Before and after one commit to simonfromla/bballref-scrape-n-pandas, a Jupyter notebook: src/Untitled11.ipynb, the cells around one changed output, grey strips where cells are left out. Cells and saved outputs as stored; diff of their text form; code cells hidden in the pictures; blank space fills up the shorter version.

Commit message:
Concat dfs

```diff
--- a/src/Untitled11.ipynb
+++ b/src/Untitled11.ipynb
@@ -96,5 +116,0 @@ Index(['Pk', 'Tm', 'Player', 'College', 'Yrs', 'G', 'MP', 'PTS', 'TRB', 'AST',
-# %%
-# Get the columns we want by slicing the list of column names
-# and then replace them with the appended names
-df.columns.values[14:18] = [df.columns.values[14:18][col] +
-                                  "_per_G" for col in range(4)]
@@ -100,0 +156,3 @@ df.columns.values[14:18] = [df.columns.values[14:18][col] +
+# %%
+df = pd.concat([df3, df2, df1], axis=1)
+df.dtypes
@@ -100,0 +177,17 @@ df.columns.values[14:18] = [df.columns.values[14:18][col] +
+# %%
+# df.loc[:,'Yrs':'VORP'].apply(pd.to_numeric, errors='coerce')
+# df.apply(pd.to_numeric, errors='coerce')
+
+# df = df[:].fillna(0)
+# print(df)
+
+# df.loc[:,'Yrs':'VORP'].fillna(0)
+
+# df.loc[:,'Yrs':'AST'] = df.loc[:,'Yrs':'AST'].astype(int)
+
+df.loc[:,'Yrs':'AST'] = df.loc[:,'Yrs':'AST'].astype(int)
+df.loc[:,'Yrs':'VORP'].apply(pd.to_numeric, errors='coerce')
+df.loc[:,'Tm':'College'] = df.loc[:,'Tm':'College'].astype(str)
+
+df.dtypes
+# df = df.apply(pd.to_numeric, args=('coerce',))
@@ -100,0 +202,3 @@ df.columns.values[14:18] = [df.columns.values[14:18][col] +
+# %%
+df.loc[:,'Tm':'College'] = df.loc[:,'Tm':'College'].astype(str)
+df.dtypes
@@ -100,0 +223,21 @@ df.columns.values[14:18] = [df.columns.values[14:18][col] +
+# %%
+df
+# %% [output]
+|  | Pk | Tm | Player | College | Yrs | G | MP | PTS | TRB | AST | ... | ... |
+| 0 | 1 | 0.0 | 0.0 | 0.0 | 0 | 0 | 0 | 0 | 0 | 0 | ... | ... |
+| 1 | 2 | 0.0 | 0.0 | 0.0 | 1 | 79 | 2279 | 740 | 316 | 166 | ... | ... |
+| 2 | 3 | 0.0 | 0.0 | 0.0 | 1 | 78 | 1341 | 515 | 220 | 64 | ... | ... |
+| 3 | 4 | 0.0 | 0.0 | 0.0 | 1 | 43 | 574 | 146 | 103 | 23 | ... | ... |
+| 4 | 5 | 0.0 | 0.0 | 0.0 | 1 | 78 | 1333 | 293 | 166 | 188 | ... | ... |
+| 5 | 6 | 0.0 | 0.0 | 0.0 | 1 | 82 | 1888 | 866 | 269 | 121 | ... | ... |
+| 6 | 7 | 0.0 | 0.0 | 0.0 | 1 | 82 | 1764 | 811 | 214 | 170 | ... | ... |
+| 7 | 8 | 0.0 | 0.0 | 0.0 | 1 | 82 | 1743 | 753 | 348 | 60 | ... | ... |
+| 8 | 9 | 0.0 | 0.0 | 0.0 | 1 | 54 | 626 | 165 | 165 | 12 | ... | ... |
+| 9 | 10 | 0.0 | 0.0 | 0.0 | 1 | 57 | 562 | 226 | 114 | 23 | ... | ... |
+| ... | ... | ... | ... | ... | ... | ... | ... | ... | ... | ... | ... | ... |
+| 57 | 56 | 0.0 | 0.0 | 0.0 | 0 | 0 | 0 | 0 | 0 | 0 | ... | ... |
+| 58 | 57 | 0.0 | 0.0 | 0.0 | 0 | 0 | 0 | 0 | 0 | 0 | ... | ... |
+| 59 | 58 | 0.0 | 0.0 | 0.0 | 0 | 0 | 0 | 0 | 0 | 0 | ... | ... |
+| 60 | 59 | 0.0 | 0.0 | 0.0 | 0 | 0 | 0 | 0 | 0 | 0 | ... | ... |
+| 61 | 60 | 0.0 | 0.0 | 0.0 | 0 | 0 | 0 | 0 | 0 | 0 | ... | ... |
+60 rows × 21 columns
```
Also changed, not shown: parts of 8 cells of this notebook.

*-*-*

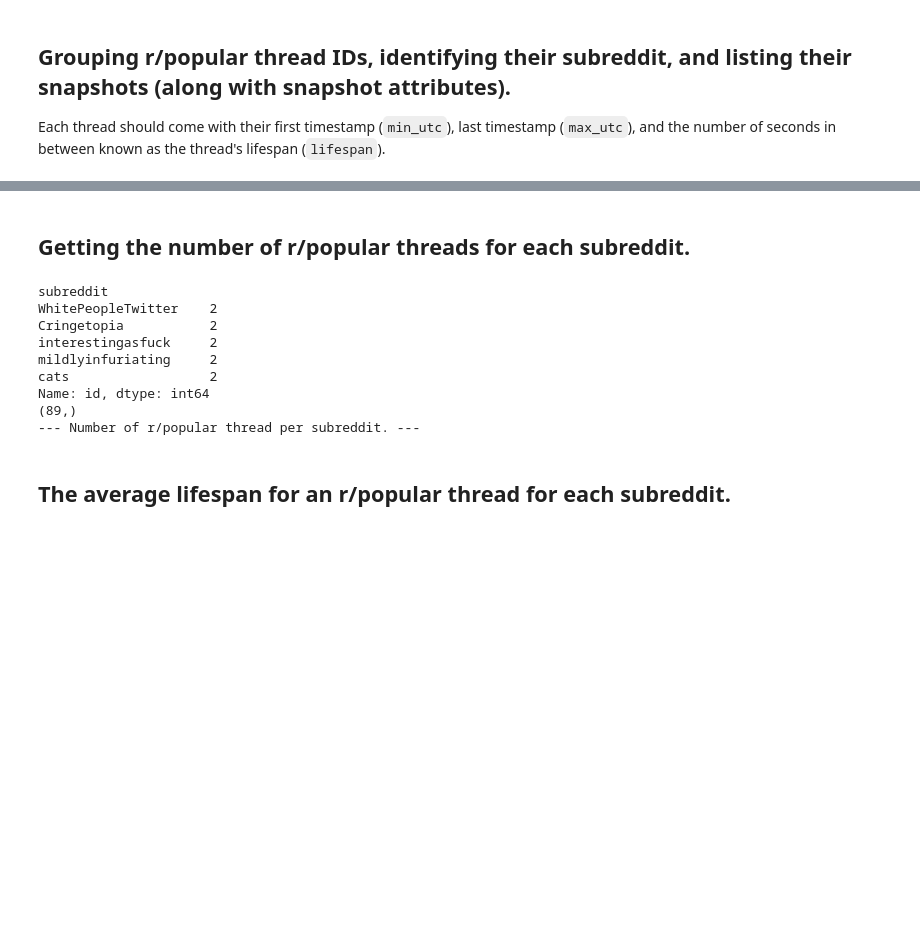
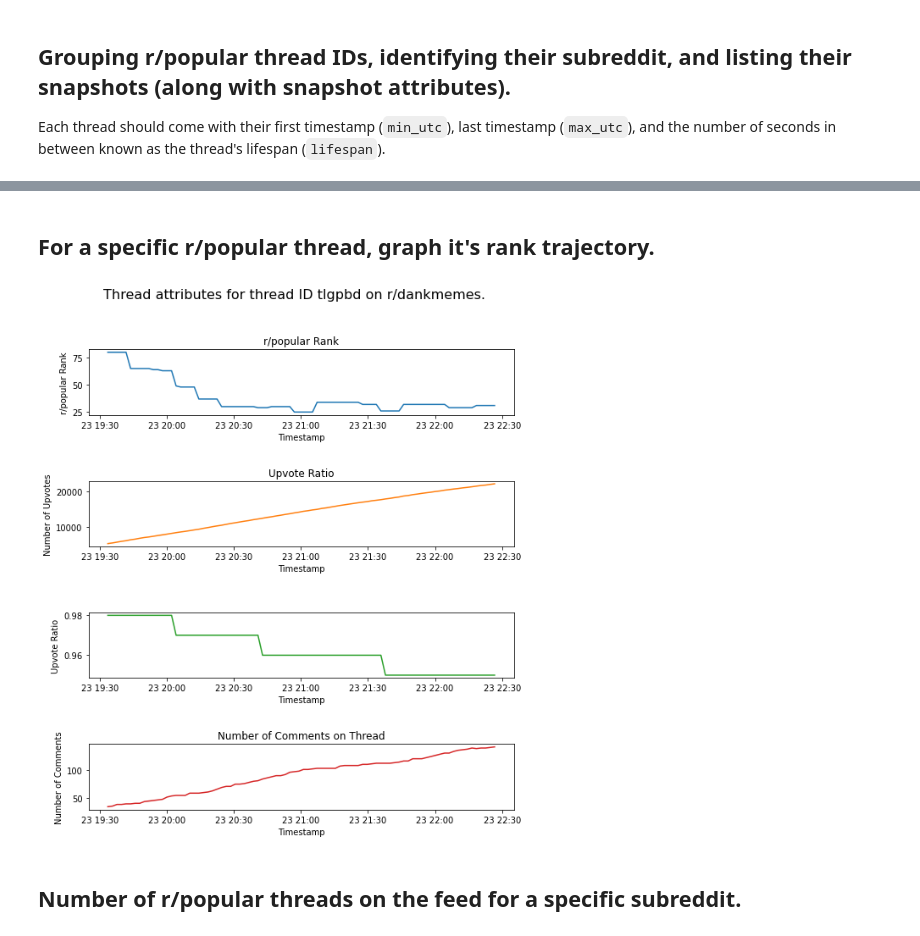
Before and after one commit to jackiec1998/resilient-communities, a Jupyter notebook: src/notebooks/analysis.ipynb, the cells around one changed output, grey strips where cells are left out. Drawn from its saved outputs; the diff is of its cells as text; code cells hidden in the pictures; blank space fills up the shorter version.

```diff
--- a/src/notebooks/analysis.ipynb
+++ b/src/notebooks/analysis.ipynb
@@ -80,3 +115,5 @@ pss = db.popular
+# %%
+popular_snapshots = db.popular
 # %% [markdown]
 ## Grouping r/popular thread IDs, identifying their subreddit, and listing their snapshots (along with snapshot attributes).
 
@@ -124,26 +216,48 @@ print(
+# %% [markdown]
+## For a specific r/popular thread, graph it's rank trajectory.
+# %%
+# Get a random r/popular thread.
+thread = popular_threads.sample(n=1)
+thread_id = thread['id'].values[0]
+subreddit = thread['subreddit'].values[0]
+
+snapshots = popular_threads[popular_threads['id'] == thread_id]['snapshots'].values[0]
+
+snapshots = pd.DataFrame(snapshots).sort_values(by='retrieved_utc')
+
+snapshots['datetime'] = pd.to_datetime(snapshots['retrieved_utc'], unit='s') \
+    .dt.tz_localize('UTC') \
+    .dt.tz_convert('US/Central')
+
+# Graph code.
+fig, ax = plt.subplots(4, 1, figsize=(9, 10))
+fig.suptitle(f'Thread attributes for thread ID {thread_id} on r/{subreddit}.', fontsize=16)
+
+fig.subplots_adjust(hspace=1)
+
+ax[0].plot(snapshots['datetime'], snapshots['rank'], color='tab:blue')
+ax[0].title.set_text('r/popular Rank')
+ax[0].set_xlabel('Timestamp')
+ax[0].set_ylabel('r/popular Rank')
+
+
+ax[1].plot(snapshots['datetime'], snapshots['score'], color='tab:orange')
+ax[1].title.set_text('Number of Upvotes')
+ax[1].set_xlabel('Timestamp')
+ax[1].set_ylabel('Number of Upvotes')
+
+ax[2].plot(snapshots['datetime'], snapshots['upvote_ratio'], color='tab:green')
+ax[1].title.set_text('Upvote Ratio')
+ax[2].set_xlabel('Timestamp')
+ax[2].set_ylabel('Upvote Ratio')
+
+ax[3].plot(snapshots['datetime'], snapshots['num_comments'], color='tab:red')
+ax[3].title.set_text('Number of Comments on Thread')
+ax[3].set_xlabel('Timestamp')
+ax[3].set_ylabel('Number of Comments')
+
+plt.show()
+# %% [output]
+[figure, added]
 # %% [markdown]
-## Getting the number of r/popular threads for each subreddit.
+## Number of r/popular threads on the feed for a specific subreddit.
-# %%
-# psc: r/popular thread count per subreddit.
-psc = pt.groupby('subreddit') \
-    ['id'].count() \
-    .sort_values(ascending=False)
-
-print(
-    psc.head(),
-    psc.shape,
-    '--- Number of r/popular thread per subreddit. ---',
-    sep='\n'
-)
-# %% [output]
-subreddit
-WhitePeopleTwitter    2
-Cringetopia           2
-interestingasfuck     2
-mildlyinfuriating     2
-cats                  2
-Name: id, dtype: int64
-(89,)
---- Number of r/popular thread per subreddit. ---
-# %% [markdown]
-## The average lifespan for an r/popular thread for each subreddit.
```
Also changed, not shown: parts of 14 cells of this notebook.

*-*-*

WHAT IS BEING ASKED
Show each line in the data where the string "markdown" appears.

PROBLEM SOLUTION
 # %% [markdown]
+# %% [markdown]
 # %% [markdown]
-# %% [markdown]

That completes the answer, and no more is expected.